■ **What this task involves**
As you restate the entries, keep every word intact and leave out whatever images they hold.
┌─ Material for this exercise
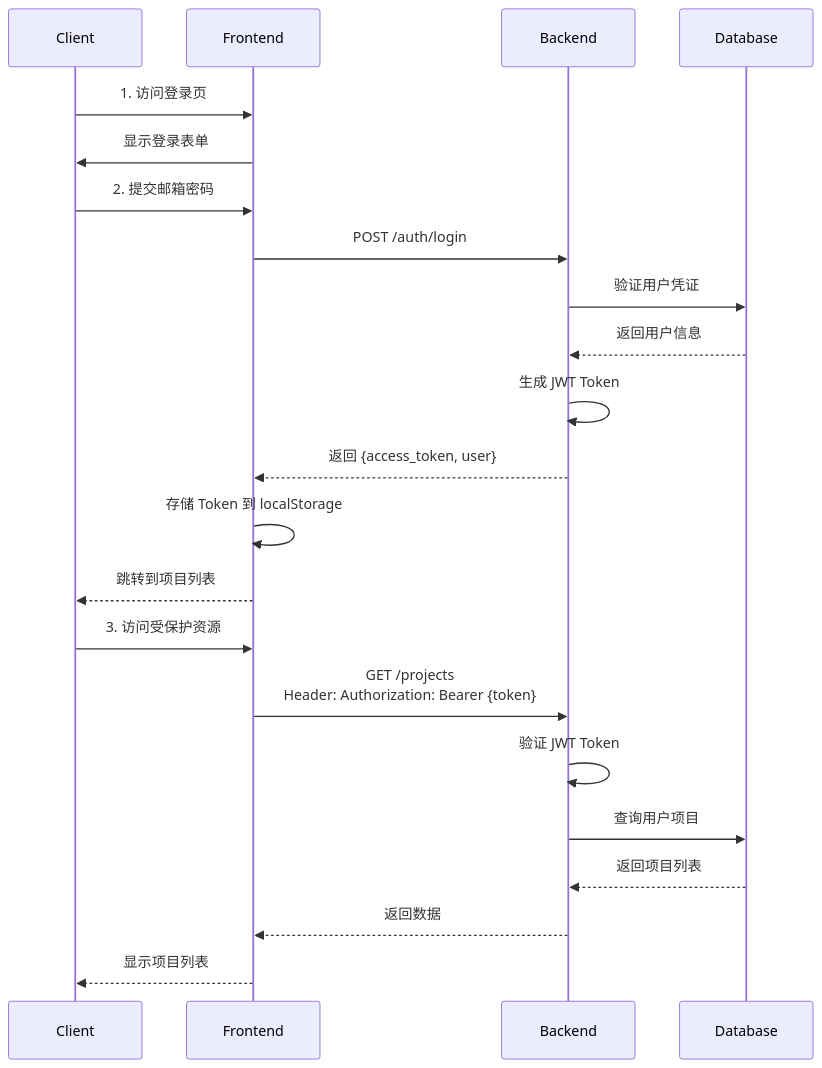
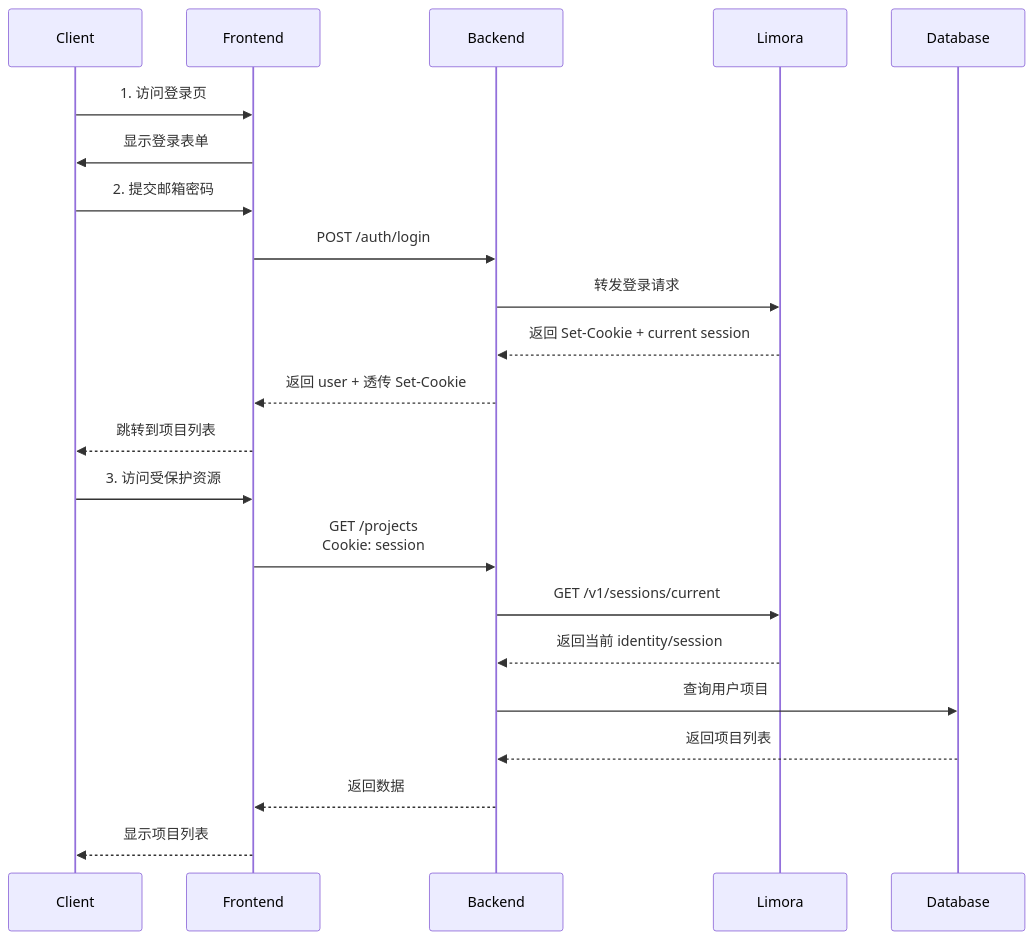
Before and after one commit to ln-one/Spectra: the diagram in docs/architecture/system/security-architecture.md, drawn with Mermaid. The commit also changed other lines of this file and 94 other files, not shown here.

````diff
--- a/docs/architecture/system/security-architecture.md
+++ b/docs/architecture/system/security-architecture.md
@@ -7,27 +7,27 @@
 ```mermaid
 sequenceDiagram
  participant C as Client
  participant F as Frontend
  participant B as Backend
+ participant L as Limora
  participant DB as Database
 
  C->>F: 1. 访问登录页
  F->>C: 显示登录表单
  
  C->>F: 2. 提交邮箱密码
  F->>B: POST /auth/login
- B->>DB: 验证用户凭证
- DB-->>B: 返回用户信息
- B->>B: 生成 JWT Token
- B-->>F: 返回 {access_token, user}
- F->>F: 存储 Token 到 localStorage
+ B->>L: 转发登录请求
+ L-->>B: 返回 Set-Cookie + current session
+ B-->>F: 返回 user + 透传 Set-Cookie
  F-->>C: 跳转到项目列表
  
  C->>F: 3. 访问受保护资源
- F->>B: GET /projects<br/>Header: Authorization: Bearer {token}
- B->>B: 验证 JWT Token
+ F->>B: GET /projects<br/>Cookie: session
+ B->>L: GET /v1/sessions/current
+ L-->>B: 返回当前 identity/session
  B->>DB: 查询用户项目
  DB-->>B: 返回项目列表
  B-->>F: 返回数据
  F-->>C: 显示项目列表
 ```
````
└─
■ **Task response**
Before and after one commit to ln-one/Spectra: the diagram in docs/architecture/system/security-architecture.md, drawn with Mermaid. The commit also changed other lines of this file and 94 other files, not shown here.

````diff
--- a/docs/architecture/system/security-architecture.md
+++ b/docs/architecture/system/security-architecture.md
@@ -7,27 +7,27 @@
 ```mermaid
 sequenceDiagram
  participant C as Client
  participant F as Frontend
  participant B as Backend
+ participant L as Limora
  participant DB as Database
 
  C->>F: 1. 访问登录页
  F->>C: 显示登录表单
  
  C->>F: 2. 提交邮箱密码
  F->>B: POST /auth/login
- B->>DB: 验证用户凭证
- DB-->>B: 返回用户信息
- B->>B: 生成 JWT Token
- B-->>F: 返回 {access_token, user}
- F->>F: 存储 Token 到 localStorage
+ B->>L: 转发登录请求
+ L-->>B: 返回 Set-Cookie + current session
+ B-->>F: 返回 user + 透传 Set-Cookie
  F-->>C: 跳转到项目列表
  
  C->>F: 3. 访问受保护资源
- F->>B: GET /projects<br/>Header: Authorization: Bearer {token}
- B->>B: 验证 JWT Token
+ F->>B: GET /projects<br/>Cookie: session
+ B->>L: GET /v1/sessions/current
+ L-->>B: 返回当前 identity/session
  B->>DB: 查询用户项目
  DB-->>B: 返回项目列表
  B-->>F: 返回数据
  F-->>C: 显示项目列表
 ```
````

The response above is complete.